Father Albert Nolan regarded as ‘icon of the struggle’: Ramaphosa

Reading Time: 3 minutes

President Cyril Ramaphosa has conveyed his condolences to the Dominican Order and the family of Apartheid activist Father Albert Nolan.

The President, who is in Upington for an imbizo, was represented by former cabinet minister Nomvula Mokonyane.

Father Nolan is credited with drafting the Kairos document which paved the way for churches to take a stand against the Apartheid system’s reign of oppression.

A small and intimate funeral service was held in his memory at the Our Lady of Mercy Catholic Church in Springs, East of Johannesburg.

Conveying a message in his capacity as the African National Congress (ANC) president, Ramaphosa described Father Albert Nolan as an icon of the struggle.

Speaking through Mokonyane, Ramaphosa described Nolan as an activist for the poor, a mission which placed him in great danger.

The theologian died while at an old age home in Boksburg earlier in the week.

Former cabinet minister, Nomvula Mokonyane says, “The struggle to which Father Nolan dedicated his life to is not over. It continues in the fight to end poverty and inequality to stop GBV and to hold those in power to account and banish corruption from our public life.”

Contribution to the youth

Mokonyane shows her appreciation for Nolan’s words of encouragement when they formed student movements like COSAS. She adds that the Catholic Church became a home for young activists who were fighting for social justice, thanks to Nolan.

Father Simangaliso Mkhatshwa, an apartheid activist says, “We came to the conclusion that maybe we need to provide a tool that would help the church to understand the nature of apartheid.
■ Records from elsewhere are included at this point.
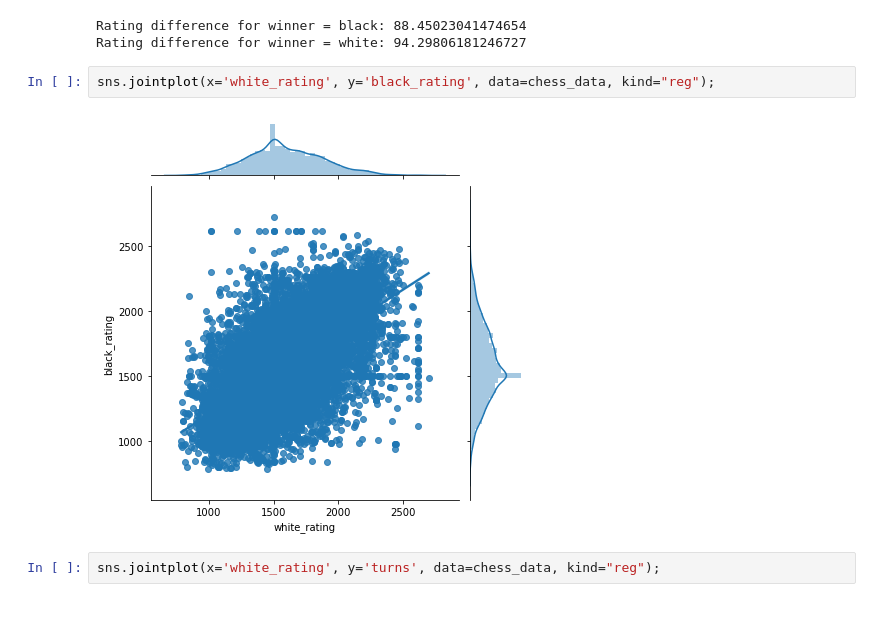
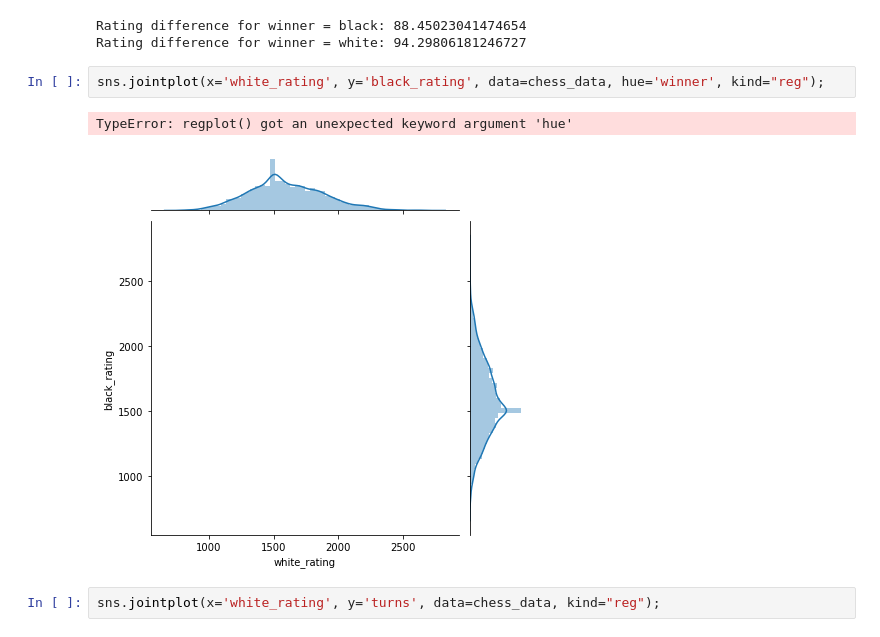
Before and after one commit to scsigmund/Springboard, a Jupyter notebook: Project/EDA.ipynb, the cells around one changed output. Saved outputs shown, nothing was run; the diff lists cells and outputs as text.

```diff
--- a/Project/EDA.ipynb
+++ b/Project/EDA.ipynb
@@ -86,9 +86,10 @@ print("Rating difference for winner = white:", white_winner_difference)
 Rating difference for winner = black: 88.45023041474654
 Rating difference for winner = white: 94.29806181246727
 # %%
-sns.jointplot(x='white_rating', y='black_rating', data=chess_data, kind="reg");
+sns.jointplot(x='white_rating', y='black_rating', data=chess_data, hue='winner', kind="reg");
 # %% [output]
+TypeError: regplot() got an unexpected keyword argument 'hue'
-[figure, old version]
+[figure, new version]
 # %%
 sns.jointplot(x='white_rating', y='turns', data=chess_data, kind="reg");
 # %% [output]
```
Also changed, not shown: 4 other files.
It was not just racism, it was much more insidious.”

Tributes continue to pour in, as friends and fellow members of the faith celebrate his life. In remembering his teachings, some said Nolan taught them that faith and social justice were intertwined and that one could not exist without the other.

Professor Philippe Denis OP, Senior professor in the history of Christianity at UKZN says, “Despite the fact that apartheid was a Christian product and the church be complicit in apartheid for a long time. He redeemed the honour of the church in the 70s and 80s. He is also remembered as the one who is given flesh to what we call contextual theology.”

Father Nolan’s remains have been interred in Boksburg. He is survived by his sister.

Video – Tributes continue to pour in for anti-apartheid activist Father Albert Nolan: